◆ Data under study ◆
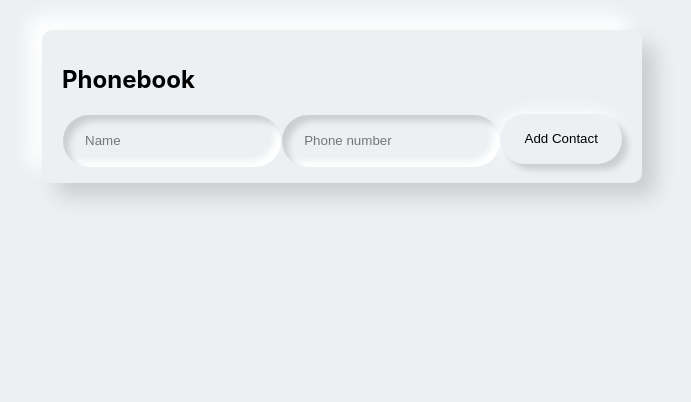
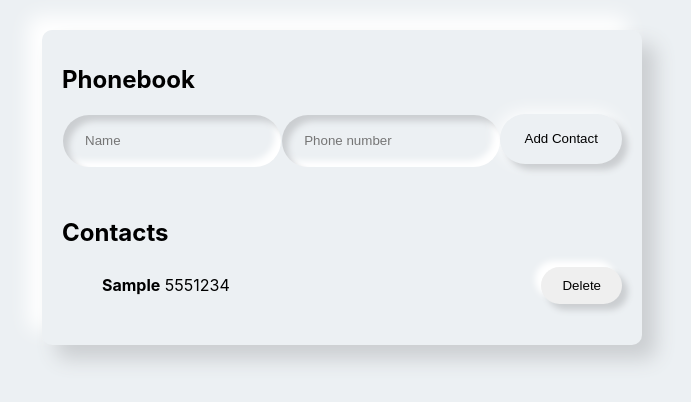
Before and after one commit to Veronikanos/goit-react-hw-06-phonebook, a React (Create React App) app: page / in a window 1280 px wide. Both pictures are taken after typing "Sample", "5551234" into the empty fields and a click on the button "Add Contact". Shown: the top 402 px of the page, without its empty margins (298-989 px from the left). Built offline with nearby package versions, Linux system fonts and the light colour scheme.

Commit message:
feat: add and delete contacts through redux global state

```diff
--- a/src/components/App.jsx
+++ b/src/components/App.jsx
@@ -13,9 +13,9 @@ export const App = () => {
   // );
   // const [filter, setFilter] = useState('');
 
-  const dispatch = useDispatch();
-  const contacts = useSelector(state => state.phone);
-  console.log(contacts);
+  // const dispatch = useDispatch();
+  // const contacts = useSelector(state => state.phone);
+  // console.log(contacts);
 
   // useEffect(() => {
   //   localStorage.setItem('contacts', JSON.stringify(contacts));
@@ -24,14 +24,6 @@ export const App = () => {
   // const changeFilter = e => {
   //   setFilter(e.currentTarget.value);
   // };
-
-  const handleAddContact = newContact => {
-    // contacts.find(item => item.name === newContact.name)
-    //   ? alert(`${newContact.name} is already in contacts`)
-    //   :  setContacts([newContact, ...contacts]);
-    dispatch(addContact(newContact));
-    console.log(contacts);
-  };
 
   // const deleteContact = id => {
   //   setContacts(contacts.filter(contact => contact.id !== id));
@@ -47,23 +39,23 @@ export const App = () => {
     <section className={styles.phonebook}>
       <div className={styles.container}>
         <h1>Phonebook</h1>
-        <ContactForm handleAddContact={handleAddContact} />
+        <ContactForm />
       </div>
-      {/* <div className={styles.container}>
+      <div className={styles.container}>
         <h2>Contacts</h2>
-        {!contacts.length ? (
+        {/* {!contacts.length ? (
           <h3>Your phonebook is empty. Add your first contact</h3>
-        ) : (
-          <>
-            <h3>Your phonebook has {contacts.length} contacts</h3>
-            <Filter filter={filter} onChange={changeFilter} />
-            <ContactList
-              contacts={filteredContacts}
-              // onDelete={deleteContact}
-            />
-          </>
-        )}
-      </div> */}
+        ) : ( */}
+        <>
+          {/* <h3>Your phonebook has {contacts.length} contacts</h3> */}
+          {/* <Filter filter={filter} onChange={changeFilter} /> */}
+          <ContactList
+          // contacts={filteredContacts}
+          // onDelete={deleteContact}
+          />
+        </>
+        {/* )} */}
+      </div>
     </section>
   );
 };
--- a/src/components/ContactForm/ContactForm.jsx
+++ b/src/components/ContactForm/ContactForm.jsx
@@ -1,32 +1,39 @@
 import styles from './ContactForm.module.css';
-import React, { useState } from 'react';
+import React from 'react';
 import { nanoid } from 'nanoid';
 import PropTypes from 'prop-types';
+import { useDispatch } from 'react-redux';
+import { addContact } from 'redux/contactSlice';
 
-export const ContactForm = ({ handleAddContact }) => {
-  const [name, setName] = useState('');
-  const [number, setNumber] = useState('');
-  const state = {
-    name: setName,
-    number: setNumber,
-  };
+export const ContactForm = () => {
+  // const [name, setName] = useState('');
+  // const [number, setNumber] = useState('');
+  // const state = {
+  //   name: setName,
+  //   number: setNumber,
+  // };
+
+  const dispatch = useDispatch();
+  // const contacts = useSelector(state => state.phone);
+  // console.log(contacts);
 
   const handleInput = e => {
-    const { name, value } = e.target;
-    state[name](value);
+    // const { name, value } = e.target;
+    // state[name](value);
   };
 
   const handleSubmit = e => {
     e.preventDefault();
+
+    // console.log(e.target.elements.name.value);
     const newObj = {
       id: nanoid(),
-      name,
-      number,
+      name: e.target.elements.name.value,
+      number: e.target.elements.number.value,
     };
+    dispatch(addContact(newObj));
 
-    handleAddContact(newObj);
-    setName('');
-    setNumber('');
+    e.target.reset();
   };
 
   return (
@@ -40,7 +47,7 @@ export const ContactForm = ({ handleAddContact }) => {
           pattern="^[a-zA-Zа-яА-Я]+(([' -][a-zA-Zа-яА-Я ])?[a-zA-Zа-яА-Я]*)*$"
           title="Name may contain only letters, apostrophe, dash and spaces. For example Adrian, Jacob Mercer, Charles de Batz de Castelmore d'Artagnan"
           required
-          value={name}
+          // value={name}
           onChange={handleInput}
         />
       </label>
@@ -54,7 +61,7 @@ export const ContactForm = ({ handleAddContact }) => {
           pattern="\+?\d{1,4}?[-.\s]?\(?\d{1,3}?\)?[-.\s]?\d{1,4}[-.\s]?\d{1,4}[-.\s]?\d{1,9}"
           title="Phone number must be digits and can contain spaces, dashes, parentheses and can start with +"
           required
-          value={number}
+          // value={number}
           onChange={handleInput}
         />
       </label>
@@ -65,7 +72,3 @@ export const ContactForm = ({ handleAddContact }) => {
     </form>
   );
 };
-
-ContactForm.propTypes = {
-  handleAddContact: PropTypes.func.isRequired,
-};
--- a/src/components/ContactList/ContactList.jsx
+++ b/src/components/ContactList/ContactList.jsx
@@ -1,7 +1,10 @@
 import styles from './ContactList.module.css';
-import PropTypes from 'prop-types';
+import { useDispatch, useSelector } from 'react-redux';
+import { deleteContact } from 'redux/contactSlice';
 
-export const ContactList = ({ contacts, onDelete }) => {
+export const ContactList = () => {
+  const dispatch = useDispatch();
+  const contacts = useSelector(state => state.contacts);
   return (
     <>
       <ul>
@@ -10,7 +13,10 @@ export const ContactList = ({ contacts, onDelete }) => {
             <p className={styles.user}>
               <b>{item.name}</b> {item.number}
             </p>
-            <button type="submit" onClick={() => onDelete(item.id)}>
+            <button
+              type="button"
+              onClick={() => dispatch(deleteContact(item.id))}
+            >
               Delete
             </button>
           </li>
@@ -19,14 +25,3 @@ export const ContactList = ({ contacts, onDelete }) => {
     </>
   );
 };
-
-ContactList.propTypes = {
-  contacts: PropTypes.arrayOf(
-    PropTypes.shape({
-      id: PropTypes.string.isRequired,
-      name: PropTypes.string.isRequired,
-      number: PropTypes.string.isRequired,
-    })
-  ),
-  onDelete: PropTypes.func.isRequired,
-};
--- a/src/redux/contactSlice.js
+++ b/src/redux/contactSlice.js
@@ -8,7 +8,7 @@ const contactSlice = createSlice({
       state.push(action.payload);
     },
     deleteContact(state, action) {
-      return state.contacts.filter(item => item.id !== action.payload);
+      return state.filter(item => item.id !== action.payload);
     },
   },
 });
```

◆ Exercise goal ◆
Set down every entry above without alteration, but print no images.

◆ Reply to the exercise ◆
Before and after one commit to Veronikanos/goit-react-hw-06-phonebook, a React (Create React App) app: page / in a window 1280 px wide. Both pictures are taken after typing "Sample", "5551234" into the empty fields and a click on the button "Add Contact". Shown: the top 402 px of the page, without its empty margins (298-989 px from the left). Built offline with nearby package versions, Linux system fonts and the light colour scheme.

Commit message:
feat: add and delete contacts through redux global state

```diff
--- a/src/components/App.jsx
+++ b/src/components/App.jsx
@@ -13,9 +13,9 @@ export const App = () => {
   // );
   // const [filter, setFilter] = useState('');
 
-  const dispatch = useDispatch();
-  const contacts = useSelector(state => state.phone);
-  console.log(contacts);
+  // const dispatch = useDispatch();
+  // const contacts = useSelector(state => state.phone);
+  // console.log(contacts);
 
   // useEffect(() => {
   //   localStorage.setItem('contacts', JSON.stringify(contacts));
@@ -24,14 +24,6 @@ export const App = () => {
   // const changeFilter = e => {
   //   setFilter(e.currentTarget.value);
   // };
-
-  const handleAddContact = newContact => {
-    // contacts.find(item => item.name === newContact.name)
-    //   ? alert(`${newContact.name} is already in contacts`)
-    //   :  setContacts([newContact, ...contacts]);
-    dispatch(addContact(newContact));
-    console.log(contacts);
-  };
 
   // const deleteContact = id => {
   //   setContacts(contacts.filter(contact => contact.id !== id));
@@ -47,23 +39,23 @@ export const App = () => {
     <section className={styles.phonebook}>
       <div className={styles.container}>
         <h1>Phonebook</h1>
-        <ContactForm handleAddContact={handleAddContact} />
+        <ContactForm />
       </div>
-      {/* <div className={styles.container}>
+      <div className={styles.container}>
         <h2>Contacts</h2>
-        {!contacts.length ? (
+        {/* {!contacts.length ? (
           <h3>Your phonebook is empty. Add your first contact</h3>
-        ) : (
-          <>
-            <h3>Your phonebook has {contacts.length} contacts</h3>
-            <Filter filter={filter} onChange={changeFilter} />
-            <ContactList
-              contacts={filteredContacts}
-              // onDelete={deleteContact}
-            />
-          </>
-        )}
-      </div> */}
+        ) : ( */}
+        <>
+          {/* <h3>Your phonebook has {contacts.length} contacts</h3> */}
+          {/* <Filter filter={filter} onChange={changeFilter} /> */}
+          <ContactList
+          // contacts={filteredContacts}
+          // onDelete={deleteContact}
+          />
+        </>
+        {/* )} */}
+      </div>
     </section>
   );
 };
--- a/src/components/ContactForm/ContactForm.jsx
+++ b/src/components/ContactForm/ContactForm.jsx
@@ -1,32 +1,39 @@
 import styles from './ContactForm.module.css';
-import React, { useState } from 'react';
+import React from 'react';
 import { nanoid } from 'nanoid';
 import PropTypes from 'prop-types';
+import { useDispatch } from 'react-redux';
+import { addContact } from 'redux/contactSlice';
 
-export const ContactForm = ({ handleAddContact }) => {
-  const [name, setName] = useState('');
-  const [number, setNumber] = useState('');
-  const state = {
-    name: setName,
-    number: setNumber,
-  };
+export const ContactForm = () => {
+  // const [name, setName] = useState('');
+  // const [number, setNumber] = useState('');
+  // const state = {
+  //   name: setName,
+  //   number: setNumber,
+  // };
+
+  const dispatch = useDispatch();
+  // const contacts = useSelector(state => state.phone);
+  // console.log(contacts);
 
   const handleInput = e => {
-    const { name, value } = e.target;
-    state[name](value);
+    // const { name, value } = e.target;
+    // state[name](value);
   };
 
   const handleSubmit = e => {
     e.preventDefault();
+
+    // console.log(e.target.elements.name.value);
     const newObj = {
       id: nanoid(),
-      name,
-      number,
+      name: e.target.elements.name.value,
+      number: e.target.elements.number.value,
     };
+    dispatch(addContact(newObj));
 
-    handleAddContact(newObj);
-    setName('');
-    setNumber('');
+    e.target.reset();
   };
 
   return (
@@ -40,7 +47,7 @@ export const ContactForm = ({ handleAddContact }) => {
           pattern="^[a-zA-Zа-яА-Я]+(([' -][a-zA-Zа-яА-Я ])?[a-zA-Zа-яА-Я]*)*$"
           title="Name may contain only letters, apostrophe, dash and spaces. For example Adrian, Jacob Mercer, Charles de Batz de Castelmore d'Artagnan"
           required
-          value={name}
+          // value={name}
           onChange={handleInput}
         />
       </label>
@@ -54,7 +61,7 @@ export const ContactForm = ({ handleAddContact }) => {
           pattern="\+?\d{1,4}?[-.\s]?\(?\d{1,3}?\)?[-.\s]?\d{1,4}[-.\s]?\d{1,4}[-.\s]?\d{1,9}"
           title="Phone number must be digits and can contain spaces, dashes, parentheses and can start with +"
           required
-          value={number}
+          // value={number}
           onChange={handleInput}
         />
       </label>
@@ -65,7 +72,3 @@ export const ContactForm = ({ handleAddContact }) => {
     </form>
   );
 };
-
-ContactForm.propTypes = {
-  handleAddContact: PropTypes.func.isRequired,
-};
--- a/src/components/ContactList/ContactList.jsx
+++ b/src/components/ContactList/ContactList.jsx
@@ -1,7 +1,10 @@
 import styles from './ContactList.module.css';
-import PropTypes from 'prop-types';
+import { useDispatch, useSelector } from 'react-redux';
+import { deleteContact } from 'redux/contactSlice';
 
-export const ContactList = ({ contacts, onDelete }) => {
+export const ContactList = () => {
+  const dispatch = useDispatch();
+  const contacts = useSelector(state => state.contacts);
   return (
     <>
       <ul>
@@ -10,7 +13,10 @@ export const ContactList = ({ contacts, onDelete }) => {
             <p className={styles.user}>
               <b>{item.name}</b> {item.number}
             </p>
-            <button type="submit" onClick={() => onDelete(item.id)}>
+            <button
+              type="button"
+              onClick={() => dispatch(deleteContact(item.id))}
+            >
               Delete
             </button>
           </li>
@@ -19,14 +25,3 @@ export const ContactList = ({ contacts, onDelete }) => {
     </>
   );
 };
-
-ContactList.propTypes = {
-  contacts: PropTypes.arrayOf(
-    PropTypes.shape({
-      id: PropTypes.string.isRequired,
-      name: PropTypes.string.isRequired,
-      number: PropTypes.string.isRequired,
-    })
-  ),
-  onDelete: PropTypes.func.isRequired,
-};
--- a/src/redux/contactSlice.js
+++ b/src/redux/contactSlice.js
@@ -8,7 +8,7 @@ const contactSlice = createSlice({
       state.push(action.payload);
     },
     deleteContact(state, action) {
-      return state.contacts.filter(item => item.id !== action.payload);
+      return state.filter(item => item.id !== action.payload);
     },
   },
 });
```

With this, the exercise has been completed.